AT THE BEGINNING of Portland Playhouse’s How I Learned What I Learned, Victor Mack, in the role of playwright August Wilson, takes off a long-sleeved shirt to reveal a black t-shirt underneath, emblazoned with the text: “I AM SUPPOSED TO BE WHITE.”
It’s a sequence that pays homage to Mr. Rogers’ coming-home routine, and a jarring convergence of humor, political commentary, and subtle camp, a dislocating call to attention that signals what’s to come over the next 90 minutes.
How I Learned What I Learned is an odd play: A biographical one-man show written by the man himself late in his career, it’s more stream-of-consciousness than plot-focused, a meandering conversation with one of the giants of American theater. Like Wilson’s other plays, it’s a provocative examination of identity and a condemnation of racism. But it has a rougher, more associative feel than the wholly realized fictional worlds in productions like Ma Rainey’s Black Bottom. Cycling through disparate episodes in Wilson’s life, How I Learned What I Learned oscillates with deceptive ease between a self-effacing portrait of the artist as a young, bumbling poet, and a damning account of his experiences with racism (try not to be implicated by Wilson’s discussion of so-called “colorblindness”).

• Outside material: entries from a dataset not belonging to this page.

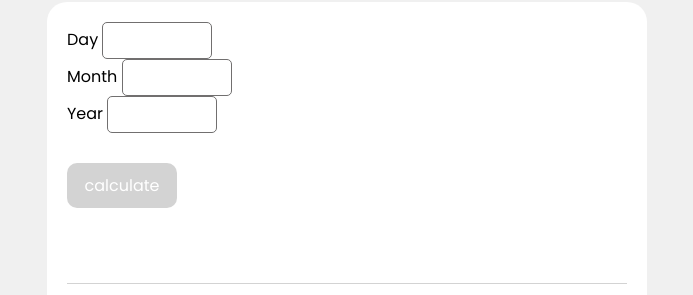
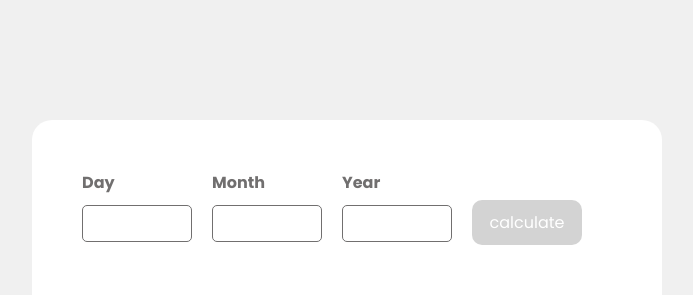
Before and after one commit to elma0101/age-calculator, a plain HTML site: page index.html in a window 1280 px wide. Shown: the top 295 px of the page, without its empty margins (293-986 px from the left). Drawn offline with Linux system fonts and the light colour scheme.

Commit message:
Update style.css

```diff
--- a/style.css
+++ b/style.css
@@ -18,7 +18,10 @@
 body {
     font-family: 'Poppins', sans-serif;
     background-color: var(--third_color);
+
 }
+
+
 
 /*End global rules*/
 
@@ -29,42 +32,56 @@ body {
     display: flex;
     justify-content: center;
     align-items: center;
-    height: 70vh;
+    margin-top: 120px;
 }
 
 .container .block  {
     background-color: white;
     border-radius: 20px 20px 100px 20px;
-    padding: 20px;
-    width: 600px;
+    padding: 50px;
+    width: 630px;
+
+}
+.container .block .values{
+    display: flex;
+    flex-direction: row;
+    flex-wrap: wrap;
+
+}
+form{
+    padding-bottom: 50px;
+    border-bottom: 1px solid lightgrey;
+
 }
 
-.container .block .date{
+
+.container .block label{
+
     font-size: 16px;
     font-weight: 600;
     color: var(--fifth_color);
+
 }
 
-.container .block .date p{
-    display: inline-block;
-    padding-right: 98px;
+.container .block #error{
+    color: rgb(252, 0, 0);
+
+
 }
 
-.container .block .date p:nth-last-of-type(2){
-    padding-right: 78px;
+.container .block .group{
+    display: flex;
+    flex-direction: column;
+    gap: 10px;
+
 }
-.container .block #error{
-    color: rgb(252, 0, 0);
-}
-
-.container .block .input{
-    padding: 10px   ;
+.container .block  .group .input{
+    padding: 10px ;
     padding-top: 10px;
     width: 110px;
-    margin-right: 18px;
+    margin-right: 20px;
     border-radius: 5px;
     outline: none;
-
 }
 input{
     border: 1px solid hsl(0, 1%, 44%);
@@ -98,12 +115,6 @@ input:focus{
 }
 
 
-form{
-    padding-bottom: 50px;
-    border-bottom: 1px solid lightgrey;
-}
-
-
 .container .block p{
 
     display: inline;
@@ -113,3 +124,10 @@ form{
     color: var(--main_color);
 }
 /*End landing*/
+
+@media  (max-width:650px) {
+    .container .block {
+        width: 400px;
+        margin: 50px;
+    }
+}
```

That’s a huge range for an actor to take on—as if portraying a big-deal artist like Wilson weren’t a heavy enough ask on its own—but under the direction of August Wilson Red Door Project Co-Founder and Artistic Director Kevin Jones, Victor Mack absolutely sells you on his Wilson. Instead of attempting a flawless impersonation, he taps into Wilson’s humor and warmth: He’s not an icon, he’s a character, and a charming, wholly convincing one at that. The night I attended, an audience member’s cell phone went off during the play (HERE IS A REMINDER TO SILENCE YOUR FUCKING PHONE IN THE THEATER) and with only a stern, knowing look and the repetition of an earlier line, Mack turned it into a funny, incisive commentary on privilege, all without missing a beat. Though it was certainly a high point of the performance, it wasn’t an anomaly.
If you’ve seen Wilson’s plays, you’ll enjoy this look into the playwright himself. If you haven’t, it may make for a more challenging watch, but I’d urge you to see it anyway. It’s a brave, freewheeling meditation on race and art, and it’s also a funny, warmhearted account of one man’s roundabout ascension into the American canon of theater.